◆ Task requirements ◆
Examine each line of the listing below. Copy those in which the string "crop" appears.

◆ Data in this exercise ◆
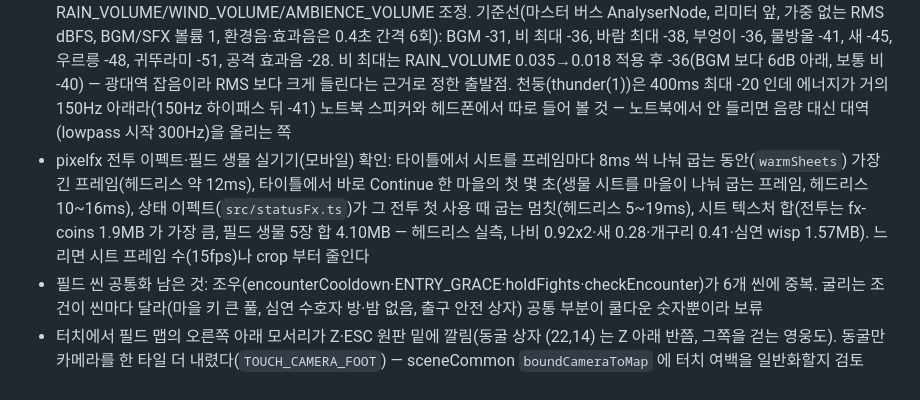
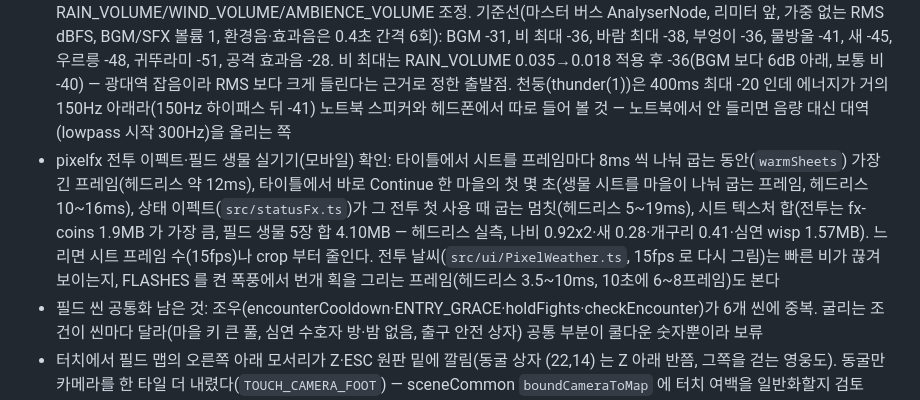
Before and after one commit to ysoftman/magic-world, a Markdown page: TODO.md, the part around the change. Drawn GitHub-style.

```diff
--- a/TODO.md
+++ b/TODO.md
@@ -12,6 +12,6 @@
 - 가을 숲 전투 배경: 진홍 벽을 자두빛 황혼·먼지 낀 황갈색 벽으로 다시 칠해 전투 띠 chroma 0.20→0.14(봄 숲 0.16, 겨울 숲 0.14, 캐릭터 평균 0.35)로 낮춤 — 헤드리스 chromium 측정뿐이라 실기기에서 눈으로 확인 필요
 - 안내 화살표(GuideArrow, 깊이 10.5): 실기기에서 크기·밝기 눈으로 확인 필요. 헤드리스(DPR 1)로는 5개 필드 씬 낮·밤 모두 확인함(이름표 아래, 밤 그늘 아래, 지역 제목·HUD 와 안 겹침)
 - 날씨 효과음·지역 환경음·지역 전투 BGM 은 헤드리스 게인/배열 값으로만 검증됨 — 실기기에서 들어보고 RAIN_VOLUME/WIND_VOLUME/AMBIENCE_VOLUME 조정. 기준선(마스터 버스 AnalyserNode, 리미터 앞, 가중 없는 RMS dBFS, BGM/SFX 볼륨 1, 환경음·효과음은 0.4초 간격 6회): BGM -31, 비 최대 -36, 바람 최대 -38, 부엉이 -36, 물방울 -41, 새 -45, 우르릉 -48, 귀뚜라미 -51, 공격 효과음 -28. 비 최대는 RAIN_VOLUME 0.035→0.018 적용 후 -36(BGM 보다 6dB 아래, 보통 비 -40) — 광대역 잡음이라 RMS 보다 크게 들린다는 근거로 정한 출발점. 천둥(thunder(1))은 400ms 최대 -20 인데 에너지가 거의 150Hz 아래라(150Hz 하이패스 뒤 -41) 노트북 스피커와 헤드폰에서 따로 들어 볼 것 — 노트북에서 안 들리면 음량 대신 대역(lowpass 시작 300Hz)을 올리는 쪽
-- pixelfx 전투 이펙트·필드 생물 실기기(모바일) 확인: 타이틀에서 시트를 프레임마다 8ms 씩 나눠 굽는 동안(`warmSheets`) 가장 긴 프레임(헤드리스 약 12ms), 타이틀에서 바로 Continue 한 마을의 첫 몇 초(생물 시트를 마을이 나눠 굽는 프레임, 헤드리스 10~16ms), 상태 이펙트(`src/statusFx.ts`)가 그 전투 첫 사용 때 굽는 멈칫(헤드리스 5~19ms), 시트 텍스처 합(전투는 fx-coins 1.9MB 가 가장 큼, 필드 생물 5장 합 4.10MB — 헤드리스 실측, 나비 0.92x2·새 0.28·개구리 0.41·심연 wisp 1.57MB). 느리면 시트 프레임 수(15fps)나 crop 부터 줄인다
+- pixelfx 전투 이펙트·필드 생물 실기기(모바일) 확인: 타이틀에서 시트를 프레임마다 8ms 씩 나눠 굽는 동안(`warmSheets`) 가장 긴 프레임(헤드리스 약 12ms), 타이틀에서 바로 Continue 한 마을의 첫 몇 초(생물 시트를 마을이 나눠 굽는 프레임, 헤드리스 10~16ms), 상태 이펙트(`src/statusFx.ts`)가 그 전투 첫 사용 때 굽는 멈칫(헤드리스 5~19ms), 시트 텍스처 합(전투는 fx-coins 1.9MB 가 가장 큼, 필드 생물 5장 합 4.10MB — 헤드리스 실측, 나비 0.92x2·새 0.28·개구리 0.41·심연 wisp 1.57MB). 느리면 시트 프레임 수(15fps)나 crop 부터 줄인다. 전투 날씨(`src/ui/PixelWeather.ts`, 15fps 로 다시 그림)는 빠른 비가 끊겨 보이는지, FLASHES 를 켠 폭풍에서 번개 획을 그리는 프레임(헤드리스 3.5~10ms, 10초에 6~8프레임)도 본다
 - 필드 씬 공통화 남은 것: 조우(encounterCooldown·ENTRY_GRACE·holdFights·checkEncounter)가 6개 씬에 중복. 굴리는 조건이 씬마다 달라(마을 키 큰 풀, 심연 수호자 방·밤 없음, 출구 안전 상자) 공통 부분이 쿨다운 숫자뿐이라 보류
 - 터치에서 필드 맵의 오른쪽 아래 모서리가 Z·ESC 원판 밑에 깔림(동굴 상자 (22,14) 는 Z 아래 반쯤, 그쪽을 걷는 영웅도). 동굴만 카메라를 한 타일 더 내렸다(`TOUCH_CAMERA_FOOT`) — sceneCommon `boundCameraToMap` 에 터치 여백을 일반화할지 검토
```
Also changed, not shown: AGENTS.md (+32 -11 lines), README.md (+1 -1 lines).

◆ Written solution ◆
-- pixelfx 전투 이펙트·필드 생물 실기기(모바일) 확인: 타이틀에서 시트를 프레임마다 8ms 씩 나눠 굽는 동안(`warmSheets`) 가장 긴 프레임(헤드리스 약 12ms), 타이틀에서 바로 Continue 한 마을의 첫 몇 초(생물 시트를 마을이 나눠 굽는 프레임, 헤드리스 10~16ms), 상태 이펙트(`src/statusFx.ts`)가 그 전투 첫 사용 때 굽는 멈칫(헤드리스 5~19ms), 시트 텍스처 합(전투는 fx-coins 1.9MB 가 가장 큼, 필드 생물 5장 합 4.10MB — 헤드리스 실측, 나비 0.92x2·새 0.28·개구리 0.41·심연 wisp 1.57MB). 느리면 시트 프레임 수(15fps)나 crop 부터 줄인다
+- pixelfx 전투 이펙트·필드 생물 실기기(모바일) 확인: 타이틀에서 시트를 프레임마다 8ms 씩 나눠 굽는 동안(`warmSheets`) 가장 긴 프레임(헤드리스 약 12ms), 타이틀에서 바로 Continue 한 마을의 첫 몇 초(생물 시트를 마을이 나눠 굽는 프레임, 헤드리스 10~16ms), 상태 이펙트(`src/statusFx.ts`)가 그 전투 첫 사용 때 굽는 멈칫(헤드리스 5~19ms), 시트 텍스처 합(전투는 fx-coins 1.9MB 가 가장 큼, 필드 생물 5장 합 4.10MB — 헤드리스 실측, 나비 0.92x2·새 0.28·개구리 0.41·심연 wisp 1.57MB). 느리면 시트 프레임 수(15fps)나 crop 부터 줄인다. 전투 날씨(`src/ui/PixelWeather.ts`, 15fps 로 다시 그림)는 빠른 비가 끊겨 보이는지, FLASHES 를 켠 폭풍에서 번개 획을 그리는 프레임(헤드리스 3.5~10ms, 10초에 6~8프레임)도 본다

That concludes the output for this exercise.